» WHAT YOU ARE ASKED TO DO
Return the records exactly as they appear below, omitting the pictures.

[[ DATA TO USE open ]]

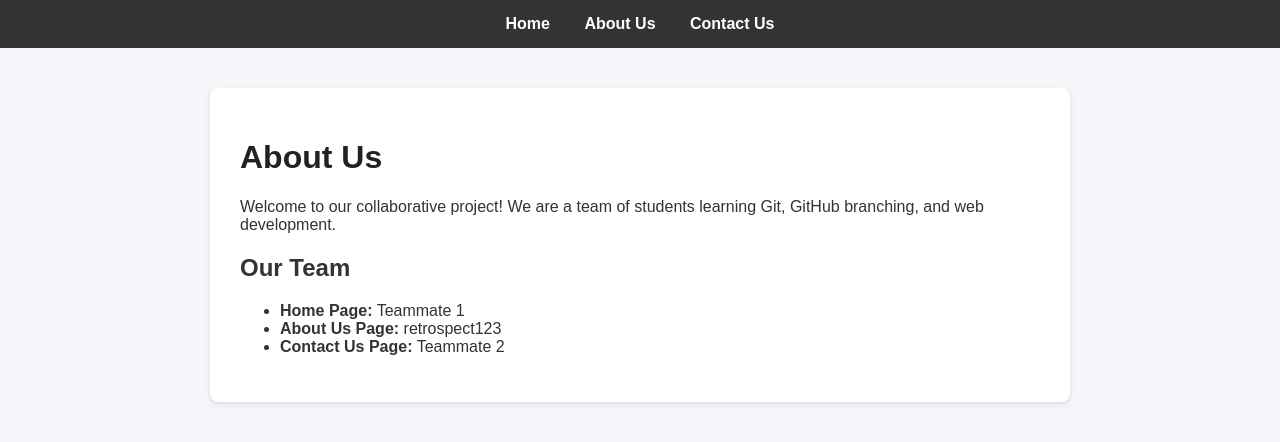
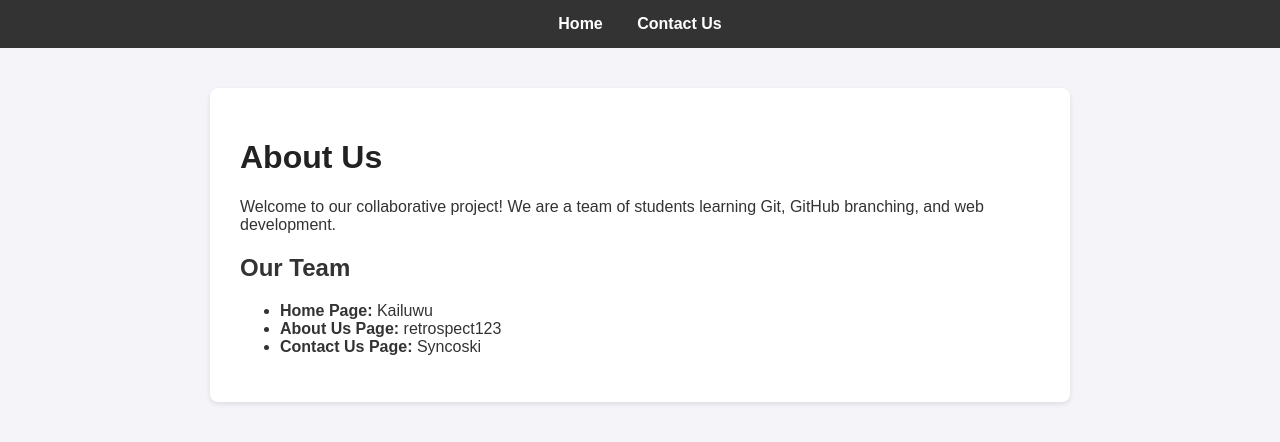
Before and after one commit to Kailuwu/collaborative-website, a plain HTML site: page about.html in a window 1280 px wide. Drawn offline with Linux system fonts and the light colour scheme.

Commit message:
Remove redundant About Us link from navigation bar

```diff
--- a/about.html
+++ b/about.html
@@ -16,7 +16,6 @@
 <body>
   <nav>
     <a href="index.html">Home</a>
-    <a href="about.html">About Us</a>
     <a href="contact.html">Contact Us</a>
   </nav>
   <div class="container">
@@ -24,9 +23,9 @@
     <p>Welcome to our collaborative project! We are a team of students learning Git, GitHub branching, and web development.</p>
     <h2>Our Team</h2>
     <ul>
-      <li><strong>Home Page:</strong> Teammate 1</li>
+      <li><strong>Home Page:</strong> Kailuwu</li>
       <li><strong>About Us Page:</strong> retrospect123</li>
-      <li><strong>Contact Us Page:</strong> Teammate 2</li>
+      <li><strong>Contact Us Page:</strong> Syncoski</li>
     </ul>
   </div>
 </body>
```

[[ DATA TO USE closed ]]

» TASK ANSWER
Before and after one commit to Kailuwu/collaborative-website, a plain HTML site: page about.html in a window 1280 px wide. Drawn offline with Linux system fonts and the light colour scheme.

Commit message:
Remove redundant About Us link from navigation bar

```diff
--- a/about.html
+++ b/about.html
@@ -16,7 +16,6 @@
 <body>
   <nav>
     <a href="index.html">Home</a>
-    <a href="about.html">About Us</a>
     <a href="contact.html">Contact Us</a>
   </nav>
   <div class="container">
@@ -24,9 +23,9 @@
     <p>Welcome to our collaborative project! We are a team of students learning Git, GitHub branching, and web development.</p>
     <h2>Our Team</h2>
     <ul>
-      <li><strong>Home Page:</strong> Teammate 1</li>
+      <li><strong>Home Page:</strong> Kailuwu</li>
       <li><strong>About Us Page:</strong> retrospect123</li>
-      <li><strong>Contact Us Page:</strong> Teammate 2</li>
+      <li><strong>Contact Us Page:</strong> Syncoski</li>
     </ul>
   </div>
 </body>
```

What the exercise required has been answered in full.